But when you consider that most online businesses with e-commerce stores will have between 2,000 and 20,000 product lines that need to be promoted and suddenly this becomes a vast blank cheque. Previously you could upload all your items in a feed to the shopping channel for free but now with this new system whilst it still costs nothing to upload them, if anyone actually clicks on your product Google will charge you.
Yesterday we were experimenting for one customer and found that the minimum bid price we had to enter for one of their products to show was £1.50 a click, as anything less than that and only their competitors were showing.
Now of course you can’t expect Google to continue to offer something like this for free, after all it is a business and in business to make money. And they have now changed the results page to show these product ads nice and prominently at the top of the listings, which should actually encourage buyers to click on them. But what does this do to the smaller retailers in this country?
Yesterday, in many of the categories we tried, the only adverts showing were for EBay, with all the smaller retailers being crowded out. Most businesses we know simply don’t have the resources to be able to bid and of course that means that even though they may offer a better price and service than some of the bigger retailers, you’ll never know because you won’t see their product ads.
So apart from the fact that this system now removes what was a reasonably level playing field and replaces it with one which favours businesses with deeper pockets, it also becomes Google’s new licence to print cash. Even at 10p a click, the first 1,000 clicks will cost you £100. Many e-commerce businesses get thousands of clicks a day and right now they have no ideas how much this is going to cost them, nor if in suddenly having to pay Google to advertise like this, the products will remain profitable.

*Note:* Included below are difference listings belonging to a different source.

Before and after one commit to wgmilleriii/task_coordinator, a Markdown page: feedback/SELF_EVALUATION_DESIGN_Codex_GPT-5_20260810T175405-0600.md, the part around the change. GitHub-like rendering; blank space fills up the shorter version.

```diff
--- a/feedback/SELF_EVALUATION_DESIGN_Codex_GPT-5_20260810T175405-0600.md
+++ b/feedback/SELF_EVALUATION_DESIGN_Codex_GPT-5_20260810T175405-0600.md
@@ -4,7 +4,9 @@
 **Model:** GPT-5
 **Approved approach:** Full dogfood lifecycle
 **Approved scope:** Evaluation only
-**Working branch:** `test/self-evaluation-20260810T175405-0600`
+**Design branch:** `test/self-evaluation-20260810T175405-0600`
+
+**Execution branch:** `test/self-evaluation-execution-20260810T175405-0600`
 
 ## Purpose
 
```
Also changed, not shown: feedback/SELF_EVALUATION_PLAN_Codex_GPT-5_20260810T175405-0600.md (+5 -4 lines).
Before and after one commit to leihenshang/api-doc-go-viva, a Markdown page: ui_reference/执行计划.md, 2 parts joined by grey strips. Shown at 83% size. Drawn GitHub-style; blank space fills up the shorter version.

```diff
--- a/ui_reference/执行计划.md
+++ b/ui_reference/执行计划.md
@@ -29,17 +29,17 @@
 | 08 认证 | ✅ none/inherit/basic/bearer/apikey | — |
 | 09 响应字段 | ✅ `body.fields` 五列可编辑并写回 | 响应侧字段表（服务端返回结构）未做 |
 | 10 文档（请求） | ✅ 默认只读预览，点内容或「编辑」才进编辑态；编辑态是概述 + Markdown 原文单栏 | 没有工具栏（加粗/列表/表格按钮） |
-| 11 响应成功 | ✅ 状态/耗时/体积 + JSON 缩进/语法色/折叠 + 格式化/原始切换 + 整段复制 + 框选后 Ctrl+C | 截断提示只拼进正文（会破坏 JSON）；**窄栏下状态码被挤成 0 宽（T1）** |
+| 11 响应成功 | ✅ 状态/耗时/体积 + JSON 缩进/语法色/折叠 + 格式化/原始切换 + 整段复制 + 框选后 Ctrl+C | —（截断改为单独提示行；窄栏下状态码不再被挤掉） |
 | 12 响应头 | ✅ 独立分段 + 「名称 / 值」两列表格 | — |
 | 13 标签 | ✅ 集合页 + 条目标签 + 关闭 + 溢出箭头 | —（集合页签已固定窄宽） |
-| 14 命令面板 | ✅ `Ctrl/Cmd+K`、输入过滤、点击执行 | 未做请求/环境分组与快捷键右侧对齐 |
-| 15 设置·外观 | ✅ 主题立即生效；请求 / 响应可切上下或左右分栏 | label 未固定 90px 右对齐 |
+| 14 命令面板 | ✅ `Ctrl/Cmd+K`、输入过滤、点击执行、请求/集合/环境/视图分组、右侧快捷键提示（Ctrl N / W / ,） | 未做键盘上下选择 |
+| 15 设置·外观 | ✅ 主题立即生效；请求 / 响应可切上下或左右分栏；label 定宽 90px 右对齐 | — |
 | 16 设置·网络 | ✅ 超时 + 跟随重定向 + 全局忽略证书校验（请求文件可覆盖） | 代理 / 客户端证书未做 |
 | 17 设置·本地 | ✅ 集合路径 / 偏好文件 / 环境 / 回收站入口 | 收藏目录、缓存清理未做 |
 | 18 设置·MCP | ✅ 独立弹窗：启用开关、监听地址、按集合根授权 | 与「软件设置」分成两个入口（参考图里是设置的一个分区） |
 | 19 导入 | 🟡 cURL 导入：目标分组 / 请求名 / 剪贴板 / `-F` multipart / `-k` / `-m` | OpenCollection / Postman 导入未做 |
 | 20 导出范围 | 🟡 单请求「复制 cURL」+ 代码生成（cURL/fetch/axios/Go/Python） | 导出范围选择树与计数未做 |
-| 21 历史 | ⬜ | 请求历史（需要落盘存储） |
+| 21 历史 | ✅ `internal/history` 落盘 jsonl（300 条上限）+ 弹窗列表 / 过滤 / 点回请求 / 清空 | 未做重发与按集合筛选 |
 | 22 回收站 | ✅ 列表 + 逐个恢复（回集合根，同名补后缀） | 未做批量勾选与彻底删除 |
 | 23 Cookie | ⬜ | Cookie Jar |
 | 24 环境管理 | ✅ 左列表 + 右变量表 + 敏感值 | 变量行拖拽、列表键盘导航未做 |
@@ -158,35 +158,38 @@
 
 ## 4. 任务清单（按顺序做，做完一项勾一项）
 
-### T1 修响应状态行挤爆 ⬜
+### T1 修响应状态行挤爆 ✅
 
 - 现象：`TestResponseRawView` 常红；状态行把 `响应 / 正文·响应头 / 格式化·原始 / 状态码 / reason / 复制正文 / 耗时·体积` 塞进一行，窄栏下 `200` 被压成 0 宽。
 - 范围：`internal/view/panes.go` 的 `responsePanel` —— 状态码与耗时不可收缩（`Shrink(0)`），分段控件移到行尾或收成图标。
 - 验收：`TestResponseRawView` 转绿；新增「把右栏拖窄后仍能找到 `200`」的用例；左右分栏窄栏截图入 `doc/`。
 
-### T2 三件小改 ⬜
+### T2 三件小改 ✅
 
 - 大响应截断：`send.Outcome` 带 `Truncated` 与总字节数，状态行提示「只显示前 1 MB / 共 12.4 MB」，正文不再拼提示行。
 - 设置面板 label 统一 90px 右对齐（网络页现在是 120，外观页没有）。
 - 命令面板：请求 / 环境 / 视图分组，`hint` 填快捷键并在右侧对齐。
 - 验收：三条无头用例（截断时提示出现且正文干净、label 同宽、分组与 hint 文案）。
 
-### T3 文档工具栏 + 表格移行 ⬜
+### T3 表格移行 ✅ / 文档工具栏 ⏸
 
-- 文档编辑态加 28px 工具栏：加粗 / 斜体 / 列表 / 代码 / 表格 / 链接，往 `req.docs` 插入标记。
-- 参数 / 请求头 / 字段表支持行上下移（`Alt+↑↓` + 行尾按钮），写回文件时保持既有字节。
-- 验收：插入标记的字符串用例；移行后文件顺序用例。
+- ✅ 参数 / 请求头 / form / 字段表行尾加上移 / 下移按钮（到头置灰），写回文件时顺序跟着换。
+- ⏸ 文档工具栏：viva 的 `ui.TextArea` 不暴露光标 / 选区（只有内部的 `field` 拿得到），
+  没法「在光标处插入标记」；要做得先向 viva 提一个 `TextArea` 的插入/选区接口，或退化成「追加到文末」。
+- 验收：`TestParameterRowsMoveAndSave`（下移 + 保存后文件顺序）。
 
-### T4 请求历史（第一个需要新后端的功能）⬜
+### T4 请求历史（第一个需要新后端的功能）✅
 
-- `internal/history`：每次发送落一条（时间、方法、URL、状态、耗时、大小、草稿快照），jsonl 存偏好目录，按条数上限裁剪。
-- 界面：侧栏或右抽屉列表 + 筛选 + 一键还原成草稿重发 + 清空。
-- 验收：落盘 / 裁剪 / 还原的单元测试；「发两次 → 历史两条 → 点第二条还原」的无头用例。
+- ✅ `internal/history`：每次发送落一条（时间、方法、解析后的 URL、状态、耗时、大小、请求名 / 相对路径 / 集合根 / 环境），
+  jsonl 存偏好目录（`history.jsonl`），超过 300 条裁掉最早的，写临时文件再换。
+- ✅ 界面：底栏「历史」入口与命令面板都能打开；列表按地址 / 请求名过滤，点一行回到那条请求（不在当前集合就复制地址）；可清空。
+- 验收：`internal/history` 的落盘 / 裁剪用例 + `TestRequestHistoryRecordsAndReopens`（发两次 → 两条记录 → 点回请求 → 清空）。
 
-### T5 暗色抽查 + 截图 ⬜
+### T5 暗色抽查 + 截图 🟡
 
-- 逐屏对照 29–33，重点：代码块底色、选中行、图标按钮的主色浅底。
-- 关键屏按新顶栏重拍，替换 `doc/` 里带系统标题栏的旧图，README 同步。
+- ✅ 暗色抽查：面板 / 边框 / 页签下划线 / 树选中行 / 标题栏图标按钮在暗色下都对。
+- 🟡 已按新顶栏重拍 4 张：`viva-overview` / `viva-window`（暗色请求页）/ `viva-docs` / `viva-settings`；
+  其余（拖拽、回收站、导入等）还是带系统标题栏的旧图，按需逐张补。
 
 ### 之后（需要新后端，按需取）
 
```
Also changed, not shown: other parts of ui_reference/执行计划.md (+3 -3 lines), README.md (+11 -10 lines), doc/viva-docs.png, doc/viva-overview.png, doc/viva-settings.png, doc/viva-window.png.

There’s a lot more work to be done on this but we’ll keep you updated.